**Task prompt**
Filter the records down to the lines that hold the word "mDelete", and copy each of those lines.

**Task input**
----

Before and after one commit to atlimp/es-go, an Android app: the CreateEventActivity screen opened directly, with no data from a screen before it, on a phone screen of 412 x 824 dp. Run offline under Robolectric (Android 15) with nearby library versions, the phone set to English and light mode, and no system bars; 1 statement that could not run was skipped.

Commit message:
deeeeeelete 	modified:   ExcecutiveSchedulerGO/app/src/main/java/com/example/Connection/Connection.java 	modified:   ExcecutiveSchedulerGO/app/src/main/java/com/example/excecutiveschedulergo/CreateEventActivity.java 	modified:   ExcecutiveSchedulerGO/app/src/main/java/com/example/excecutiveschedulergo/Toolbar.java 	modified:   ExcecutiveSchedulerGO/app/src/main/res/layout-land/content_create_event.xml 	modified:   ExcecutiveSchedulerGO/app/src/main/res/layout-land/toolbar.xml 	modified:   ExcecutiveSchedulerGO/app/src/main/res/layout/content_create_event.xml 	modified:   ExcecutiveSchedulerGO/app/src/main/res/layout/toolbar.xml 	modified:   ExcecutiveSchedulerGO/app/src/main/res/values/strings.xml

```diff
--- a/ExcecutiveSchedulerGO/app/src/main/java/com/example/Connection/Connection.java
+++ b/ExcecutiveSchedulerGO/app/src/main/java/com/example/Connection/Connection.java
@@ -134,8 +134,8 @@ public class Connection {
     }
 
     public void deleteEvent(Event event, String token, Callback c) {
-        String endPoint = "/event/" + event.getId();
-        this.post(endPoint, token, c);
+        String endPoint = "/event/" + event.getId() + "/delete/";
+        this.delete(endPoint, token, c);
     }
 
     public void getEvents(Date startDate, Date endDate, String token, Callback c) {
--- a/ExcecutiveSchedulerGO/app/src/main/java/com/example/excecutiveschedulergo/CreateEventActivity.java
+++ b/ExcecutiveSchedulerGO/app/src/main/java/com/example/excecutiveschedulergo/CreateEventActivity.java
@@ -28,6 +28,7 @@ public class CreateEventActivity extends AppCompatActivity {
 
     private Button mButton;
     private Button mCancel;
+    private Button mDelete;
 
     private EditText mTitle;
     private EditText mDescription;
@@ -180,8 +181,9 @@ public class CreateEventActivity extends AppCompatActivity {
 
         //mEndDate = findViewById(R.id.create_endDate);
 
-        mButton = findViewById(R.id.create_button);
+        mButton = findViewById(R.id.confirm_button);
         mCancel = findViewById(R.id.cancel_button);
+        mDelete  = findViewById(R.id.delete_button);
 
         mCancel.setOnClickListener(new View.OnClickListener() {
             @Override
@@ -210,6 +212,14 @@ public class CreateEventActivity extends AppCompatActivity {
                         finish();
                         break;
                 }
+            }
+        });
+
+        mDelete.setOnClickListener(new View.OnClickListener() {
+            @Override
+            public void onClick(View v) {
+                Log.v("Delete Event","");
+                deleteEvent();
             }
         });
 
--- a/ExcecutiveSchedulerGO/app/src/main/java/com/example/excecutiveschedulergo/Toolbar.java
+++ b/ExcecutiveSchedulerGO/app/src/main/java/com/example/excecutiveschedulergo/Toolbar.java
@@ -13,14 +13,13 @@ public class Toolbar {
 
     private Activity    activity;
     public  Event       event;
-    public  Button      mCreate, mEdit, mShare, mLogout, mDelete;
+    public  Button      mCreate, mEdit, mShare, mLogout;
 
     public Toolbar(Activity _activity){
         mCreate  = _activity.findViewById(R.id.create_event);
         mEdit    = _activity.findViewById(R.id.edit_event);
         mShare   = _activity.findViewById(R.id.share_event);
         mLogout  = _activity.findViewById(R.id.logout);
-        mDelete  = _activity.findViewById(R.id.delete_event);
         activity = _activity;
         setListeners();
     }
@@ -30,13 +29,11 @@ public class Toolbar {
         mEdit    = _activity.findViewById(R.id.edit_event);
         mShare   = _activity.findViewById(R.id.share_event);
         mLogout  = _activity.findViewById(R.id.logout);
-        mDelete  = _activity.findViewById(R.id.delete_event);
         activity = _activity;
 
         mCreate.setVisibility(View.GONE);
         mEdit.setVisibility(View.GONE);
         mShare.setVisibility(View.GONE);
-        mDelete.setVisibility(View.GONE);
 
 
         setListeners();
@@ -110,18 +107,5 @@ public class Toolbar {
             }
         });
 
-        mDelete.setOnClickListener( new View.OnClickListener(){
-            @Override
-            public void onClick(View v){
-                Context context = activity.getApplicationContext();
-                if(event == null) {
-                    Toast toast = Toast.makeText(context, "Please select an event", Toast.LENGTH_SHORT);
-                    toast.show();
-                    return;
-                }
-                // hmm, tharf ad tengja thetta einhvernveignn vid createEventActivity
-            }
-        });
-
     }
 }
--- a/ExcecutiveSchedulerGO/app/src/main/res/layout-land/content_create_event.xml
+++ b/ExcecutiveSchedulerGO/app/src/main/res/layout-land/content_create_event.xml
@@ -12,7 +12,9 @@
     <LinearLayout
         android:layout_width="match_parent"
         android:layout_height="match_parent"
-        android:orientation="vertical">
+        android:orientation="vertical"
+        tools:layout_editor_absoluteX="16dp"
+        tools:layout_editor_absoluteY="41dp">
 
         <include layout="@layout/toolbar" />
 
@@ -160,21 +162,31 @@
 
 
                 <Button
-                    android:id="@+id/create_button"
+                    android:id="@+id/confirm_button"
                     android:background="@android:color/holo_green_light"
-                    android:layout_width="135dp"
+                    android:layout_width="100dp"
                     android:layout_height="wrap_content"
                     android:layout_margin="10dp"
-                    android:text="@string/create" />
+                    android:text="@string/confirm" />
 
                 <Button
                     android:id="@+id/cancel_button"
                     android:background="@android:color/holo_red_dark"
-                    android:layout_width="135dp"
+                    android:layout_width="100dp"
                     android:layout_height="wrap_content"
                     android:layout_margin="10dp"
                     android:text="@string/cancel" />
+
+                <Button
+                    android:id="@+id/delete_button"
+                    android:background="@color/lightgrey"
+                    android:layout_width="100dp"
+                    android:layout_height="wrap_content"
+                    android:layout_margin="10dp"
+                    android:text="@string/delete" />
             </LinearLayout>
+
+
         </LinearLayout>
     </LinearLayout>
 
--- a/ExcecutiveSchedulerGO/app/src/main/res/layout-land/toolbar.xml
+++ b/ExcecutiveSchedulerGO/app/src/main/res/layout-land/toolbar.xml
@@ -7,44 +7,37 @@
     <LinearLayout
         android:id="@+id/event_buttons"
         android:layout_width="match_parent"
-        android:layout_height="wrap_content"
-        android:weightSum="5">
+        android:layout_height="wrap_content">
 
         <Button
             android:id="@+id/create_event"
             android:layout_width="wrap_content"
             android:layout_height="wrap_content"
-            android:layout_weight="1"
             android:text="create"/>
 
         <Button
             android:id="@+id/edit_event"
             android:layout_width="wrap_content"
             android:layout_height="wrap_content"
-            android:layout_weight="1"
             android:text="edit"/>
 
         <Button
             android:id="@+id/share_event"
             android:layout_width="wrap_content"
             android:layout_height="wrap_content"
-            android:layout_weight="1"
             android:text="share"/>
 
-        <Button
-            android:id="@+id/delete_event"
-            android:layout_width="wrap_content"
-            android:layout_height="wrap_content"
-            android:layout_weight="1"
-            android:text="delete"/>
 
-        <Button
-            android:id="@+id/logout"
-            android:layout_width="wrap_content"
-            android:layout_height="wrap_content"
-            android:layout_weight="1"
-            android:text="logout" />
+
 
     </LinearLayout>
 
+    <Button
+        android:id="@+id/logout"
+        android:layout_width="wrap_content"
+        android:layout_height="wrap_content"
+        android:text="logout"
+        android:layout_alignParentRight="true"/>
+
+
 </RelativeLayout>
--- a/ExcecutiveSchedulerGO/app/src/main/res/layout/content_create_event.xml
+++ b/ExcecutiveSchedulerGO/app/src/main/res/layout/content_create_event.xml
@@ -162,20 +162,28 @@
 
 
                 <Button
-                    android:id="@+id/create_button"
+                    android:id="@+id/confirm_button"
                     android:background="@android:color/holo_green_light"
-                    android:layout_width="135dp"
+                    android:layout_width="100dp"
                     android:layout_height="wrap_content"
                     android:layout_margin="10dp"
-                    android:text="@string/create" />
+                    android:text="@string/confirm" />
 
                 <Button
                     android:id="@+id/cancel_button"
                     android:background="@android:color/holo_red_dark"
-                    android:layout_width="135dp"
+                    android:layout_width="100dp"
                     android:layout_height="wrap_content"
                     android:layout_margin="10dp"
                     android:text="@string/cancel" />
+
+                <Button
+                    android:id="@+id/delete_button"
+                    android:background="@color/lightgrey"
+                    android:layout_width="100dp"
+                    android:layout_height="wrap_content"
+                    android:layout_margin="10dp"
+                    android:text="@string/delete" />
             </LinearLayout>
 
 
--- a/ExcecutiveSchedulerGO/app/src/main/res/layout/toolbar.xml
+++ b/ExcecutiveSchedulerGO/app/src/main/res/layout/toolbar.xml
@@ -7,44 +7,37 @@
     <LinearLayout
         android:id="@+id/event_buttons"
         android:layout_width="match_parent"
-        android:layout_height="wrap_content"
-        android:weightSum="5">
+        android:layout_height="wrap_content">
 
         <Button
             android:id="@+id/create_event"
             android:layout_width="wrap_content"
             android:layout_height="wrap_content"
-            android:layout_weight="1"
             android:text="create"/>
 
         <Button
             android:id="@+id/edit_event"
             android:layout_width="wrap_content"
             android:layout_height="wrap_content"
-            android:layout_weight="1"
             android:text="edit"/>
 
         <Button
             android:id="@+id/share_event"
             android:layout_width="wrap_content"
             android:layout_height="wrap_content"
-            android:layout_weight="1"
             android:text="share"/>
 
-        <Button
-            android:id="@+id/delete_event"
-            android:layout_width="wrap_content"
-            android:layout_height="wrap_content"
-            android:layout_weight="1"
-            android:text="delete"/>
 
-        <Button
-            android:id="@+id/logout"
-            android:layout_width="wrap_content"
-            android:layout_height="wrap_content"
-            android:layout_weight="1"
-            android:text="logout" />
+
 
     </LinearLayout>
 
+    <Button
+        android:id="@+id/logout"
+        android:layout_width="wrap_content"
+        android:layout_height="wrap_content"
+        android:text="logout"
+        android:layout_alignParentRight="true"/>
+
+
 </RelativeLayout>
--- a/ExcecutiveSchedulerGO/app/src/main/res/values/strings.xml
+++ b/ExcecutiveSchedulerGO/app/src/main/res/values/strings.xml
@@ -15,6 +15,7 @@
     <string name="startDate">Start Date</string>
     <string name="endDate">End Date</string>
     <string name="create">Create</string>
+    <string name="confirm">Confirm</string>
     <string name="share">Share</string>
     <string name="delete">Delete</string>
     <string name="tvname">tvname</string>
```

----

**Response**
+    private Button mDelete;
+        mDelete  = findViewById(R.id.delete_button);
+        mDelete.setOnClickListener(new View.OnClickListener() {
-    public  Button      mCreate, mEdit, mShare, mLogout, mDelete;
-        mDelete  = _activity.findViewById(R.id.delete_event);
-        mDelete  = _activity.findViewById(R.id.delete_event);
-        mDelete.setVisibility(View.GONE);
-        mDelete.setOnClickListener( new View.OnClickListener(){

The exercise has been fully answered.